## TASK REQUIREMENTS
All lines holding the word "block" should be located in the records and copied.

○ ○ ○ ○ ○ ○ ○

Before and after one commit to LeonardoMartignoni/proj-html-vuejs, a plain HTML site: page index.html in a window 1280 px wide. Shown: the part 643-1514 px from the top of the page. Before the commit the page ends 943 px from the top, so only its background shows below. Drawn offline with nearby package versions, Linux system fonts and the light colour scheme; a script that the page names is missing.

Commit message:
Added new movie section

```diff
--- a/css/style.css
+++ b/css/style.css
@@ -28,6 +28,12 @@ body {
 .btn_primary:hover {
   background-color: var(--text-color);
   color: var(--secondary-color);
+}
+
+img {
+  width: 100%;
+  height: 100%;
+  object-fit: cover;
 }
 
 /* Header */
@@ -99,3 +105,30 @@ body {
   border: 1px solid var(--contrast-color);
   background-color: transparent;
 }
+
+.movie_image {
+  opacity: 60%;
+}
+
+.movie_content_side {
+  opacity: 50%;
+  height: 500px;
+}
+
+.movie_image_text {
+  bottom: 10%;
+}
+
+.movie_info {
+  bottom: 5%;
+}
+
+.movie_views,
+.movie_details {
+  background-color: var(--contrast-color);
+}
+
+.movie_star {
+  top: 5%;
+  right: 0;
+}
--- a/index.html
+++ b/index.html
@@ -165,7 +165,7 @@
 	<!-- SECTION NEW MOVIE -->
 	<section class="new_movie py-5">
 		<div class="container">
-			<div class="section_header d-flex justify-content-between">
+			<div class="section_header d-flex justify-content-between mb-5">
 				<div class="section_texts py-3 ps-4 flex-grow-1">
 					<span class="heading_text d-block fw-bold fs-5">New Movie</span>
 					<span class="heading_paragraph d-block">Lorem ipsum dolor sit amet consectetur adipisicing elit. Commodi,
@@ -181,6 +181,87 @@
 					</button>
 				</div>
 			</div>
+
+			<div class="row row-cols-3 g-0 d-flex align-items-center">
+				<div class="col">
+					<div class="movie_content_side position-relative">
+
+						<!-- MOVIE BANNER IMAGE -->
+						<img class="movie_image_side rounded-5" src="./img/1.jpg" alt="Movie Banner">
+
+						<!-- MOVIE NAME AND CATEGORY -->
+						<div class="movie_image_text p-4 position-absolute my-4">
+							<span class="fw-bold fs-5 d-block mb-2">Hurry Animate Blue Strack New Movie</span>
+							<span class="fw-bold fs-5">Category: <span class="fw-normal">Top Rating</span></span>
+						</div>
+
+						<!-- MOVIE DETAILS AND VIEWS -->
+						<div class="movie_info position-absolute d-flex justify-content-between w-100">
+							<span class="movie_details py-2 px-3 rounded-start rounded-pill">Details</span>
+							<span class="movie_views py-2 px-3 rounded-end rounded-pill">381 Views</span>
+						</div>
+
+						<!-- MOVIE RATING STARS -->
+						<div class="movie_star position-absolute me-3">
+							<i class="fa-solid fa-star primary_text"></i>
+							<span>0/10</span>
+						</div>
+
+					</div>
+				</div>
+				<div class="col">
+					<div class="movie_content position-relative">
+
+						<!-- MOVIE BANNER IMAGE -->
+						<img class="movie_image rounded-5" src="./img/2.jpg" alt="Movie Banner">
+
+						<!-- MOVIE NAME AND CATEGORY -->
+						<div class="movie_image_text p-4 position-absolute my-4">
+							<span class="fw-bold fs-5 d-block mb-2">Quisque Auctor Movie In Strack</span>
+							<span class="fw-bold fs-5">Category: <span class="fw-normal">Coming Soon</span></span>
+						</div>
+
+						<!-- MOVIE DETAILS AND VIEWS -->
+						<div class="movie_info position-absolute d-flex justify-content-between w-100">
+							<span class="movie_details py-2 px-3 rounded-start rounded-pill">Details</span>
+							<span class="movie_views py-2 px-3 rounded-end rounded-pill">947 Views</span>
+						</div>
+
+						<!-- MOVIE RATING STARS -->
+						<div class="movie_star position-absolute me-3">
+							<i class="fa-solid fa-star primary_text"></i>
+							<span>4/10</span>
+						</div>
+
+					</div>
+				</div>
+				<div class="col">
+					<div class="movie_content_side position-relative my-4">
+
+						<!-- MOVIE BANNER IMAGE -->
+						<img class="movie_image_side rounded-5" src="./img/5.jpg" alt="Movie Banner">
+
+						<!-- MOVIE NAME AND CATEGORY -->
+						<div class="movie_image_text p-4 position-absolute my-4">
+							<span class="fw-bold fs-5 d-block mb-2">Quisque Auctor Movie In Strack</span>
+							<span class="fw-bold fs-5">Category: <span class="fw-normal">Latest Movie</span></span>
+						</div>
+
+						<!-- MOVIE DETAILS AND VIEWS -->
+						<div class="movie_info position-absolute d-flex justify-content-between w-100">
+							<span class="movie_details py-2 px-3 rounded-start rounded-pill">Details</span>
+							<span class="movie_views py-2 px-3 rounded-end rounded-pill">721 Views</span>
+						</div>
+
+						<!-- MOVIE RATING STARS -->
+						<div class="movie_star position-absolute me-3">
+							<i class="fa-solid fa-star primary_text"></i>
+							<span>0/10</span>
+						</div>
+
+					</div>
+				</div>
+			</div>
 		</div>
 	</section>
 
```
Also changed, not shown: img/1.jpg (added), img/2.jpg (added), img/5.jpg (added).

○ ○ ○ ○ ○ ○ ○

## EXPECTED ANSWER
 					<span class="heading_text d-block fw-bold fs-5">New Movie</span>
 					<span class="heading_paragraph d-block">Lorem ipsum dolor sit amet consectetur adipisicing elit. Commodi,
+							<span class="fw-bold fs-5 d-block mb-2">Hurry Animate Blue Strack New Movie</span>
+							<span class="fw-bold fs-5 d-block mb-2">Quisque Auctor Movie In Strack</span>
+							<span class="fw-bold fs-5 d-block mb-2">Quisque Auctor Movie In Strack</span>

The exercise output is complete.